Anyone who camps knows how even the most pedestrian meal is enhanced to a near-miraculous degree after a day in the wilderness. It happens all the time. “How can a bowl of pasta with canned sauce and chopped zucchini taste so good,” you wonder. And yet it does.

The visit to Salem was tense and then tenser. We didn’t manage to capture the cat. The aide had to leave a full hour earlier than expected. Plans had to be abandoned, limitations accepted. But before we got there, a fair amount of hostility was expressed. I spent a lot of time walking around the building, sort of wishing I smoked.

My sister blamed her temper on a transiting Mars / natal Sun conjunction and pretty much everything else on me.

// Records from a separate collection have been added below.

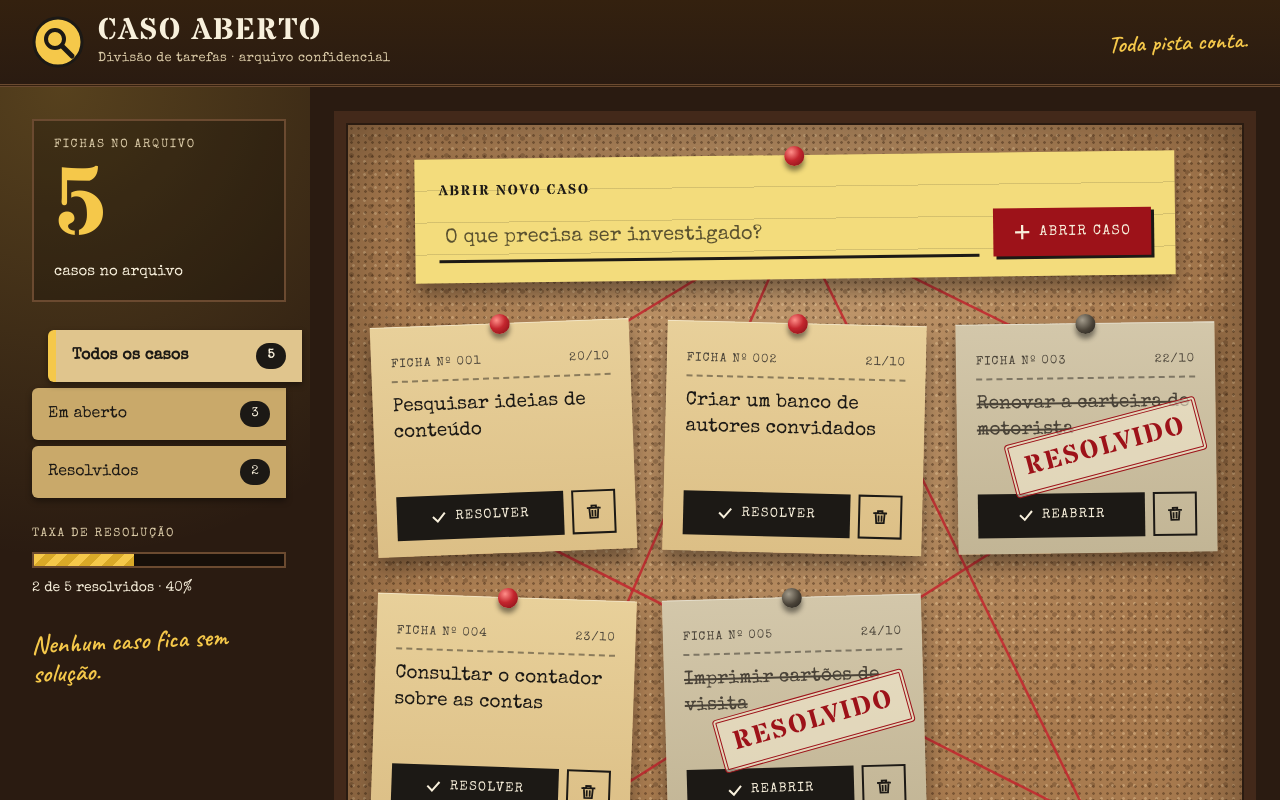
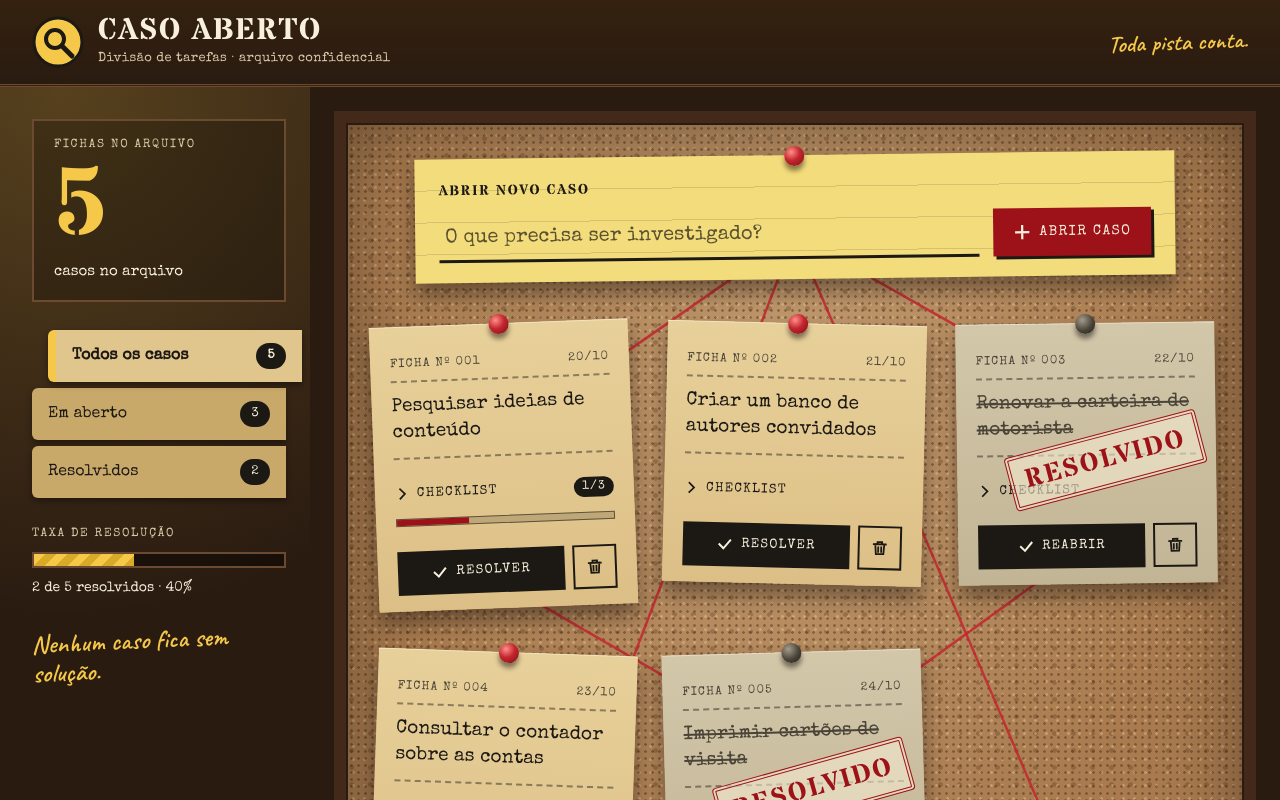
Before and after one commit to dutrathiagodev/to-do-list-detetive, a Next.js app: page / in a window 1280 px wide. Shown: the top 800 px of the page. Built offline with nearby package versions, Linux system fonts and the light colour scheme.

Commit message:
feat(tasks): checklist dentro de cada ficha
TaskCard exibe o TaskChecklist e o tasks-app liga os handlers do hook useTasks.

```diff
--- a/src/components/sections/tasks/task-card.tsx
+++ b/src/components/sections/tasks/task-card.tsx
@@ -2,6 +2,7 @@
 
 import { useState } from "react";
 import { Button } from "@/components/ui/button";
+import { TaskChecklist } from "@/components/sections/tasks/task-checklist";
 import { Pin } from "@/components/ui/pin";
 import { card } from "@/content/tasks";
 import { cn } from "@/lib/utils";
@@ -22,9 +23,20 @@ type TaskCardProps = {
   index: number;
   onToggle: (id: number) => void;
   onRemove: (id: number) => void;
+  onAddItem: (taskId: number, text: string) => void;
+  onToggleItem: (taskId: number, itemId: number) => void;
+  onRemoveItem: (taskId: number, itemId: number) => void;
 };
 
-export function TaskCard({ task, index, onToggle, onRemove }: TaskCardProps) {
+export function TaskCard({
+  task,
+  index,
+  onToggle,
+  onRemove,
+  onAddItem,
+  onToggleItem,
+  onRemoveItem,
+}: TaskCardProps) {
   const [asking, setAsking] = useState(false);
   const num = String(task.id).padStart(3, "0");
 
@@ -53,6 +65,14 @@ export function TaskCard({ task, index, onToggle, onRemove }: TaskCardProps) {
       >
         {task.text}
       </p>
+
+      <TaskChecklist
+        taskId={task.id}
+        items={task.checklist ?? []}
+        onAdd={(text) => onAddItem(task.id, text)}
+        onToggle={(itemId) => onToggleItem(task.id, itemId)}
+        onRemove={(itemId) => onRemoveItem(task.id, itemId)}
+      />
 
       {task.done && (
         <span className="pointer-events-none absolute right-3 top-[42%] -rotate-[14deg] rounded border-4 border-double border-stamp bg-paper/60 px-3 py-1 font-stencil text-[26px] font-bold uppercase tracking-[0.08em] text-stamp">
--- a/src/components/sections/tasks/tasks-app.tsx
+++ b/src/components/sections/tasks/tasks-app.tsx
@@ -10,7 +10,16 @@ import { matchesFilter } from "@/lib/utils";
 import type { TaskFilter } from "@/types/tasks";
 
 export function TasksApp() {
-  const { tasks, ready, addTask, toggleTask, removeTask } = useTasks();
+  const {
+    tasks,
+    ready,
+    addTask,
+    toggleTask,
+    removeTask,
+    addChecklistItem,
+    toggleChecklistItem,
+    removeChecklistItem,
+  } = useTasks();
   const [filter, setFilter] = useState<TaskFilter>("todas");
 
   const done = tasks.filter((task) => task.done).length;
@@ -58,6 +67,9 @@ export function TasksApp() {
                   index={index}
                   onToggle={toggleTask}
                   onRemove={removeTask}
+                  onAddItem={addChecklistItem}
+                  onToggleItem={toggleChecklistItem}
+                  onRemoveItem={removeChecklistItem}
                 />
               ))}
             </ul>
```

She kept telling me to sit down and to stop moving. I kept suggesting that it might be time to put some pants on. The aide cleaned the kitchen. Then the bathroom.

My wish to get something done collided with my sister’s refusal to move. It’s often this way.

It’s a kind of wilderness, really — and I think it made the salad I made after getting home taste ridiculously good.

The gorgeous food blog, Harvest and Honey, inspired the choice of ingredients.

With the sweet, candy-like beets, the smooth and creamy avocado, plus a little goat cheese, chopped scallion, sliced radish and a handful of micro greens, it was beyond delicious.

Recipe (you hardly need one!)

1 large beet, roasted, peeled and diced*

1/2 scallion chopped, including white end

1 radish, sliced thin

1 1/2 Tbs goat cheese

Handful of micro greens

Dress with a tangy mustard vinaigrette (loaded with garlic).

* if you stow beets, post-roasting, in their foil wrappers in a large, unsealed zip lock bag, be very careful carrying the bag to the cutting board unless you want your kitchen to resemble a crime scene!